Thursday, July 7, 2016

The great wheat crisis

When they say it, most of us pretty easily write them off as a bunch of nut-jobs.
But it cannot be denied that, in the space of less than a century, the wheat industry took something that had been synonymous with “nourishment” throughout man’s entire existence and turned it into a commercial, rather than a nutritional, hero. Even more sinister is the fact that farmers have been incentivized to grow something that may be killing people.
The rise in gluten intolerance is NOT because people are eating more wheat. The average American today eats about 130 pounds of wheat a year. The average American at the beginning of the twentieth century ate 225 pounds a year.
The wheat plant has been messed with a lot in recent decades. In the words of Dr. Mark Hyman:
‘The Bible says, “Give us this day our daily bread.” Eating bread is nearly a religious commandment. But the Biblical wheat of our ancestors is something modern humans never eat.
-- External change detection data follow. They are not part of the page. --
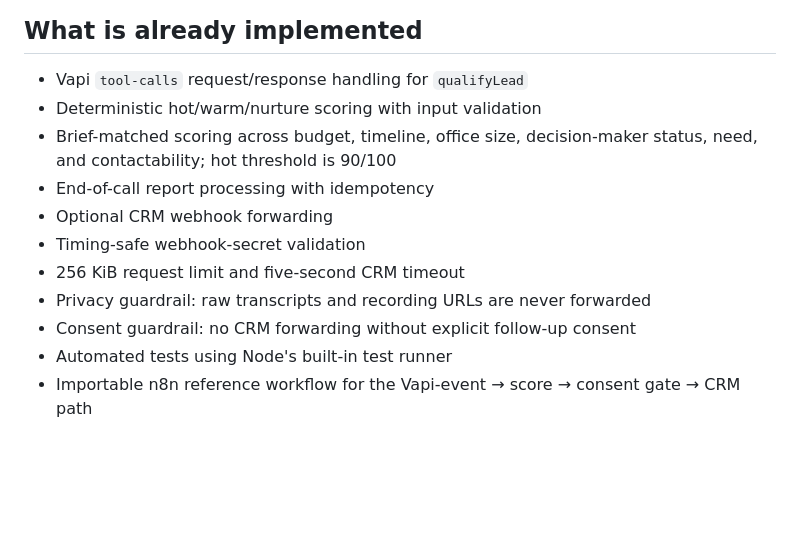
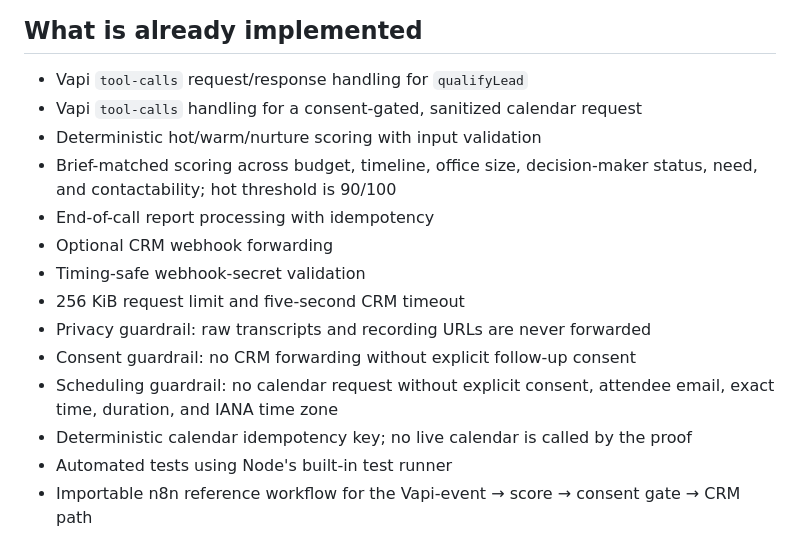
Before and after one commit to parkkiyun/consent-aware-voice-lead-pilot, a Markdown page: README.md, the part around the change. GitHub-like rendering; blank space fills up the shorter version.

Commit message:
Document calendar consent proof

```diff
--- a/README.md
+++ b/README.md
@@ -5,6 +5,7 @@ A small, dependency-free Node.js service that demonstrates a real Vapi integrati
 ## What is already implemented
 
 - Vapi `tool-calls` request/response handling for `qualifyLead`
+- Vapi `tool-calls` handling for a consent-gated, sanitized calendar request
 - Deterministic hot/warm/nurture scoring with input validation
 - Brief-matched scoring across budget, timeline, office size, decision-maker status, need, and contactability; hot threshold is 90/100
 - End-of-call report processing with idempotency
@@ -13,6 +14,8 @@ A small, dependency-free Node.js service that demonstrates a real Vapi integrati
 - 256 KiB request limit and five-second CRM timeout
 - Privacy guardrail: raw transcripts and recording URLs are never forwarded
 - Consent guardrail: no CRM forwarding without explicit follow-up consent
+- Scheduling guardrail: no calendar request without explicit consent, attendee email, exact time, duration, and IANA time zone
+- Deterministic calendar idempotency key; no live calendar is called by the proof
 - Automated tests using Node's built-in test runner
 - Importable n8n reference workflow for the Vapi-event → score → consent gate → CRM path
 
```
Instead, we eat the product of genetic manipulation and hybridization that created short, stubby, hardy, high yielding wheat plants with much higher amounts of starch and gluten and all sorts of new odd proteins. The man who engineered this modern wheat won the Nobel Prize – it promised to feed millions of starving around the world. Well, it has, and it has made them fat and sick.’
There are nearly a quarter million varieties of wheat worldwide. Yet all the wheat in your life comes from a very narrow band – fewer than a dozen – genetic varieties. Is it any wonder people have gluten problems and wheat allergies? Millions of acres of ‘amber waves of grain,’ and all of it nearly identical.
As discussed in part one of this series, one out of three people has a genetic predisposition to develop a gluten problem. But it turns out there’s gluten, and then there’s gluten.
Chemically, gluten is called HL-DQ. In the process of hybridizing and genetically modifying wheat to be hardier, more pest resistant, more prolific – and hence more profitable – scientists unwittingly created a Frankenstein’s monster wheat gene with a specific type of gluten sporting the sexy name HL-DQ2.5. Older, heirloom varieties of wheat, Spelt, Kamut, Einkorn and other wheat relatives, have a predominant gluten called HL-DQ2.2.
Most of the people who are raised on 2.2 have no gluten problem, even if they have the genetic predisposition for gluten intolerance. They can even eat 2.5 occasionally. But give people with the gluten intolerance gene enough 2.5 gluten and they develop gluten intolerance. Once they develop the problem they become sensitive to any form of gluten.
This is why, if you have gluten issues, or for that matter any odd health problems, it’s recommended that you completely eliminate gluten for a month or so.
If you’re going to try this, don’t forget that gluten is not just in bread, cookies and pasta. Gluten is a common additive in processed foods like soup mixes, sauces, candy, salad dressing, lunchmeat and meatballs, and most foods labeled low-fat or no-fat. It is often listed as Modified food starch, Malt, Hydrolyzed vegetable protein (HVP), or Texturized vegetable protein (TVP).
After a completely gluten-free month you can try reintroducing different kinds and amounts of gluten and see how your body reacts.
There are also some companies selling “gluten-digestive enzymes” for gluten intolerant people, but so far, there have been no studies proving that they work.
You can’t blame people for eating wheat. When combined with certain amino acids, whole wheat is a vital and economical source of protein, minerals and vitamins, not to mention that it supplies 20 percent of the total food calories for the world’s population.
Is there a way to provide mankind’s ‘daily bread’ without making everyone sick? Yes there is, but perhaps not the one you’re thinking of. That will be the subject of the next part of this series.

Please leave a comment. 
 Bill K. Underwood is a columnist and author of several books. You can help support this site by purchasing a book at this link to

1 comment:

  1. Thanks for explaining where the source of this massive gluten intolerance originated. We all see it, ‘but how did it happen ?’ has always puzzled me.